Yesterday, at a White House press briefing, President Bush asked Michael Leavitt, Secretary of Health and Human Services (HHS), on the State Children's Health Insurance Program (SCHIP) and the pending bill before Congress.
Congress has until the end of the month to reauthorize the SCHIP, which insures about six million children nationwide, who are not eligible for or enrolled in Medicaid. The proposed bill would add three million more children to the program. This summer, the Senate reached a bipartisan agreement to increase SCHIP spending by $35 billion.
When asked why the President plans to veto the current bill, Leavitt responded that the “President would like to see SCHIP reauthorized… The bill that the President will veto is represented to offer 2.6 million insurance.

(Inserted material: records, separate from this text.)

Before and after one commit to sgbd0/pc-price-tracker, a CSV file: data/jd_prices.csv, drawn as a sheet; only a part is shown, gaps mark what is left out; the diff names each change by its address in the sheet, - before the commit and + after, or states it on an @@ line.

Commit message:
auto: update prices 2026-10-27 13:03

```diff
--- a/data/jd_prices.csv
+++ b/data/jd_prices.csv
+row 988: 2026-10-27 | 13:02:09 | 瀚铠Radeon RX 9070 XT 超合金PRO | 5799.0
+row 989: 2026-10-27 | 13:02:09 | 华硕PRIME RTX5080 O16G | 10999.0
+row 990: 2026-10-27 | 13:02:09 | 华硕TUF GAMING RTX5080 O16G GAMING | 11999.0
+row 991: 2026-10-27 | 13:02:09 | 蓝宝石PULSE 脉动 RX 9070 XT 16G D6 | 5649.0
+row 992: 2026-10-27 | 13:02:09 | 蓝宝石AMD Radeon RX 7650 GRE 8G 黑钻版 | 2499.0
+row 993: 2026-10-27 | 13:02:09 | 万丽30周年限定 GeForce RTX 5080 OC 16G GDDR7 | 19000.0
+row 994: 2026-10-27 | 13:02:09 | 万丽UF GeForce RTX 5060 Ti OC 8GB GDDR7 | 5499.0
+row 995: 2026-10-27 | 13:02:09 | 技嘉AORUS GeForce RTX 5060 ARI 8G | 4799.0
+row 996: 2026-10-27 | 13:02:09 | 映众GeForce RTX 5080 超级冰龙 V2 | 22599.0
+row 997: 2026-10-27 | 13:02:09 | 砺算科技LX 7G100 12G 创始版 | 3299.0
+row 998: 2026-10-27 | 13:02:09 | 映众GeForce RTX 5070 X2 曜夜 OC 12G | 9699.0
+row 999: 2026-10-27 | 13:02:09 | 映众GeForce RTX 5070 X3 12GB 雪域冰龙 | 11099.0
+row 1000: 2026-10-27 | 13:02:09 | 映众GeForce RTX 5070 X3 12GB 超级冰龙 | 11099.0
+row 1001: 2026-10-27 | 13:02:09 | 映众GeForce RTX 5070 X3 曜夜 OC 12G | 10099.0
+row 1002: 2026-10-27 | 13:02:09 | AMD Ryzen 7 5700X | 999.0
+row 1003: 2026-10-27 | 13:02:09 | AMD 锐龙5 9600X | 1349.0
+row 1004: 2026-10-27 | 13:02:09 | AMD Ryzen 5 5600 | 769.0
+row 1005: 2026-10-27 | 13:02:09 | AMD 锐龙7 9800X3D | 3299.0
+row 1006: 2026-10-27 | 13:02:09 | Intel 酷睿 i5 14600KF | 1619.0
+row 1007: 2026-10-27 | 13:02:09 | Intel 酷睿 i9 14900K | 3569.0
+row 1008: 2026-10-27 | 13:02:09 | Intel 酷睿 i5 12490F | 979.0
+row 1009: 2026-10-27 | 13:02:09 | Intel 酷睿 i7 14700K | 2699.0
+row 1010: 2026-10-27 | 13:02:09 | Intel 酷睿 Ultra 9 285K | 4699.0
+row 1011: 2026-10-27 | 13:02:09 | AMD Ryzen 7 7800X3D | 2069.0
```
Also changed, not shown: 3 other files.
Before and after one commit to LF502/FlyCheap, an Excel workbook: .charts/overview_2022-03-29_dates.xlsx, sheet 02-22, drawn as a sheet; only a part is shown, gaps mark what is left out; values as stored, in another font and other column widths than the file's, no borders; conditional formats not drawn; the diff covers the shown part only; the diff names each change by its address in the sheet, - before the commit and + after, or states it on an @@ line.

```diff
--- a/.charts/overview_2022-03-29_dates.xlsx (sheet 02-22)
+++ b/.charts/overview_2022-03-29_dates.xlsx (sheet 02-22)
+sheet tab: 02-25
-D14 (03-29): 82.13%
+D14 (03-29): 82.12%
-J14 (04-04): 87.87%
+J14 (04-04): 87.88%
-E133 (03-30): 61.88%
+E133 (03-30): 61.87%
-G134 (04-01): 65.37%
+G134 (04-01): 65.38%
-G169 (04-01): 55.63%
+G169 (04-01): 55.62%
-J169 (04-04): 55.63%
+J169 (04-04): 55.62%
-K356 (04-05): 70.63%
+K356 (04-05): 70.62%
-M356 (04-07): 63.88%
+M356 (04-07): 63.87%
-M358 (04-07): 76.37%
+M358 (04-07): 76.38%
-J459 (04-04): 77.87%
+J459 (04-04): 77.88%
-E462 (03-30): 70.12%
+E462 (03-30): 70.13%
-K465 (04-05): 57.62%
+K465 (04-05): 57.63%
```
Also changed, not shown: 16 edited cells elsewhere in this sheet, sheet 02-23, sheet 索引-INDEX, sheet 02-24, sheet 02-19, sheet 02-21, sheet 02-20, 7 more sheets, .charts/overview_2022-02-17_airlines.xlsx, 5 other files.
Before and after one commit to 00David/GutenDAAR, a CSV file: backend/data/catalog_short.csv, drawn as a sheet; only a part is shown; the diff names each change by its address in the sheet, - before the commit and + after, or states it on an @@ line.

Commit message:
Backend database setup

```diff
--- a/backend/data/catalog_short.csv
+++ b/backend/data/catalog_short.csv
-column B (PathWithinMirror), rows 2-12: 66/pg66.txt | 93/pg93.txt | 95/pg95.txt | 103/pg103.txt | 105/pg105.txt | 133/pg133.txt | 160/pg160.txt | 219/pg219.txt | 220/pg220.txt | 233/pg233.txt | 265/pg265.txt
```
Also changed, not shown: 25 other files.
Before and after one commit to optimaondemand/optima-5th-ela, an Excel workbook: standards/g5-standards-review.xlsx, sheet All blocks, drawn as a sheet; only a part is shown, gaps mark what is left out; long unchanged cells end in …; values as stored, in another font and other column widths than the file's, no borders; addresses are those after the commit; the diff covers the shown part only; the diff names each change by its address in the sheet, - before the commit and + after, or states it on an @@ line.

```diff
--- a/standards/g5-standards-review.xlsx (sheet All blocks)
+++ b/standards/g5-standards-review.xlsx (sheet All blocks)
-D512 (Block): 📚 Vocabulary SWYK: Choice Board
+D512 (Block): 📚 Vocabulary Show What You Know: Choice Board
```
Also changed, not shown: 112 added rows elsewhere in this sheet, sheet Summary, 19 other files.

However, 1.2 million of those already have private insurance, and 900,000 of them already qualify.”
Leavitt stated that the bill veto is inevitable because “It helps those who are well-off as opposed to those who are poor. It moves people from private insurance to government insurance. It covers adults; this is a program for children.”
When pressed about why the President refuses to commit more than $5 billion toward the program, Leavitt responded, “We desire to see SCHIP continue to cover those children who are under 200 percent of the poverty line. We believe that the $5 billion is adequate to do that.”
The HHS secretary also mentioned that congressman Joe Barton (R-TX), chairman of the House Committee on Energy & Commerce, plans to file and extension past the Sept. 30 deadline, in order to “work these differences out.”